Dataset excerpts
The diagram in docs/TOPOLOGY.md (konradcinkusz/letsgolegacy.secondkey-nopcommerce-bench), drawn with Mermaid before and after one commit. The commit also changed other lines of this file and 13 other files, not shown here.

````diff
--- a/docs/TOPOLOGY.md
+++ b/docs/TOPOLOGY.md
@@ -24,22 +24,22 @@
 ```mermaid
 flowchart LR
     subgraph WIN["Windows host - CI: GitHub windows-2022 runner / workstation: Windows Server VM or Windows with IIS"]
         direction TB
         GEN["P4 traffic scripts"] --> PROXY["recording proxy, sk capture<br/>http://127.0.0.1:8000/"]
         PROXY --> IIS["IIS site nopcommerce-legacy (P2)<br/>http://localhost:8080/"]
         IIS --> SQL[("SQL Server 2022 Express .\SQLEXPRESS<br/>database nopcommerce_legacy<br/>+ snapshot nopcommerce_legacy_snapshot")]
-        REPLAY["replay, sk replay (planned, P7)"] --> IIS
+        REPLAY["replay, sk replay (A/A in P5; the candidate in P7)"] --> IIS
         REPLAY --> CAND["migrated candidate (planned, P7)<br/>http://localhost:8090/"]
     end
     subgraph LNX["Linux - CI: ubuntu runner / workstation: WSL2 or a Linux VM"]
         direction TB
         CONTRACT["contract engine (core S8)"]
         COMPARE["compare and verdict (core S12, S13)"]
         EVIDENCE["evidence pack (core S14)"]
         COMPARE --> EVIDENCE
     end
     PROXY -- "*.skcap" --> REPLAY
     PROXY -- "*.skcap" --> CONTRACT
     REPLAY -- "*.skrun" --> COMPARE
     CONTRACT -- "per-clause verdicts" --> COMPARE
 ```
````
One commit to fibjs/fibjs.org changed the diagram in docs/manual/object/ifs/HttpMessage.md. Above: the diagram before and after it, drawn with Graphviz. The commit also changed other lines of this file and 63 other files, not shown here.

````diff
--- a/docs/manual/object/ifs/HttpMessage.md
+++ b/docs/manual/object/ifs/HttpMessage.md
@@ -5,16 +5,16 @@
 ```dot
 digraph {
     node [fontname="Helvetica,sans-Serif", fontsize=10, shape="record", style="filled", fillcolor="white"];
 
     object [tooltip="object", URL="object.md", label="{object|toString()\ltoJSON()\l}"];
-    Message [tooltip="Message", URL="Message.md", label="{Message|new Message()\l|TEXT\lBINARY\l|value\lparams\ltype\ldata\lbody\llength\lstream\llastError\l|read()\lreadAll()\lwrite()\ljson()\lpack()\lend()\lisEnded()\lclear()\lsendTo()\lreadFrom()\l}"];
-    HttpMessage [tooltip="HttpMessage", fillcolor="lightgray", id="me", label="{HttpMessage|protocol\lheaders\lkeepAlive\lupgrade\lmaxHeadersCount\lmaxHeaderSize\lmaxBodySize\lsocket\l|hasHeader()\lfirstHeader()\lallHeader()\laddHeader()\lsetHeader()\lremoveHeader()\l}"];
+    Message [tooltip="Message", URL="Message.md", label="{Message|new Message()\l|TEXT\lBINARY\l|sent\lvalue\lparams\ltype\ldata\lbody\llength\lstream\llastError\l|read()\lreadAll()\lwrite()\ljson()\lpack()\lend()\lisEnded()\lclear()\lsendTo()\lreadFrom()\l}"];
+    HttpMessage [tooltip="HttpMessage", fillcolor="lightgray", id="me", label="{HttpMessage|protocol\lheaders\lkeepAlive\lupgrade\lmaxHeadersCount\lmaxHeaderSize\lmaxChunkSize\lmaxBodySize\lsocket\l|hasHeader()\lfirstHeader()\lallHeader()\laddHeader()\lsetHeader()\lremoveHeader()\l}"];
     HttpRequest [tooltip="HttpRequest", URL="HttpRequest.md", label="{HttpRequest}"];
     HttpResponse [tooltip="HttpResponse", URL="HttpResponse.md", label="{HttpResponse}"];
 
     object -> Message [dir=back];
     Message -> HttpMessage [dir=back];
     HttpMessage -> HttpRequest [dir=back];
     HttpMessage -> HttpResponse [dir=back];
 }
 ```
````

- **Work required**: Please copy every line in the entries where "object" appears.

- **Answer to this exercise**:
One commit to fibjs/fibjs.org changed the diagram in docs/manual/object/ifs/HttpMessage.md. Above: the diagram before and after it, drawn with Graphviz. The commit also changed other lines of this file and 63 other files, not shown here.
--- a/docs/manual/object/ifs/HttpMessage.md
+++ b/docs/manual/object/ifs/HttpMessage.md
     object [tooltip="object", URL="object.md", label="{object|toString()\ltoJSON()\l}"];
     object -> Message [dir=back];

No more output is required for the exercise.